→ **WHAT THIS TASK INVOLVES**
Could you copy the records below exactly, keeping none of the images?

→ **Records from a collection**
::::::::

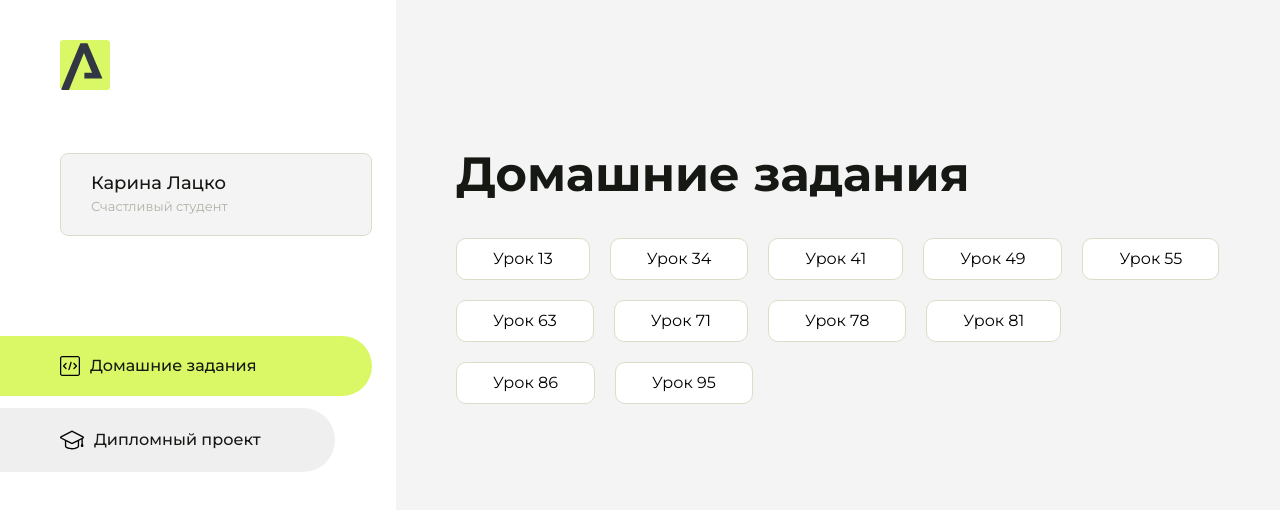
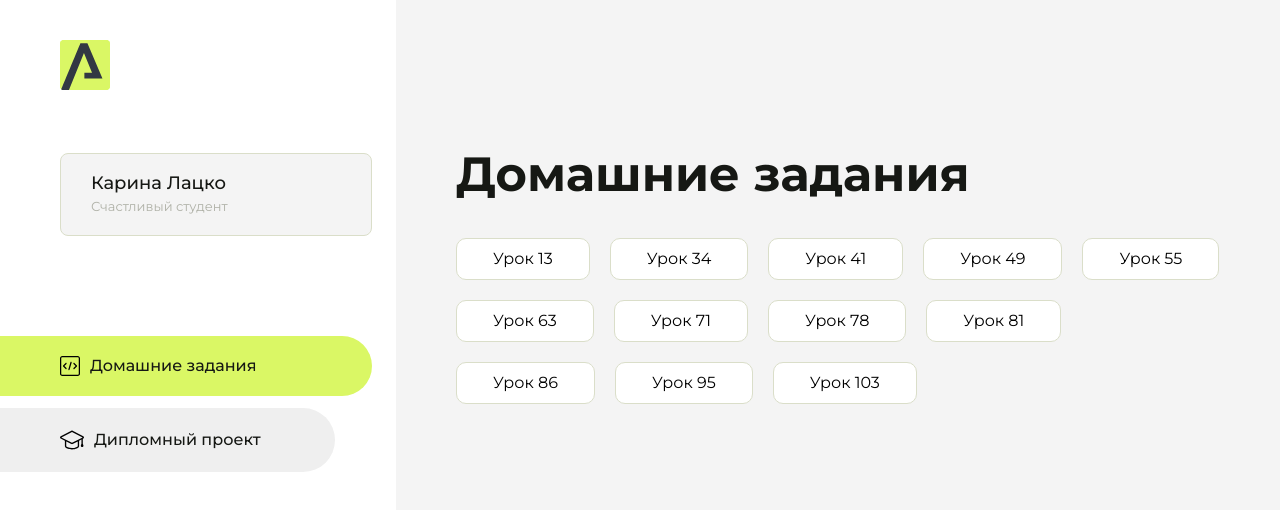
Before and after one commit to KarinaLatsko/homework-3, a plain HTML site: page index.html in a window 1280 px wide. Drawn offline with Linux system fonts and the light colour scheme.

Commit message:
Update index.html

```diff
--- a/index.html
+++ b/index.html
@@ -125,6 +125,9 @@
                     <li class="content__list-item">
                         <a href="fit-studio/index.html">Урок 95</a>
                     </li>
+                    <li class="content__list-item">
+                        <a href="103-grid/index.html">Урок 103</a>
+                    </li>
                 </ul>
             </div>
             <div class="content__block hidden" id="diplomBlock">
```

::::::::

→ **ANSWER SECTION**
Before and after one commit to KarinaLatsko/homework-3, a plain HTML site: page index.html in a window 1280 px wide. Drawn offline with Linux system fonts and the light colour scheme.

Commit message:
Update index.html

```diff
--- a/index.html
+++ b/index.html
@@ -125,6 +125,9 @@
                     <li class="content__list-item">
                         <a href="fit-studio/index.html">Урок 95</a>
                     </li>
+                    <li class="content__list-item">
+                        <a href="103-grid/index.html">Урок 103</a>
+                    </li>
                 </ul>
             </div>
             <div class="content__block hidden" id="diplomBlock">
```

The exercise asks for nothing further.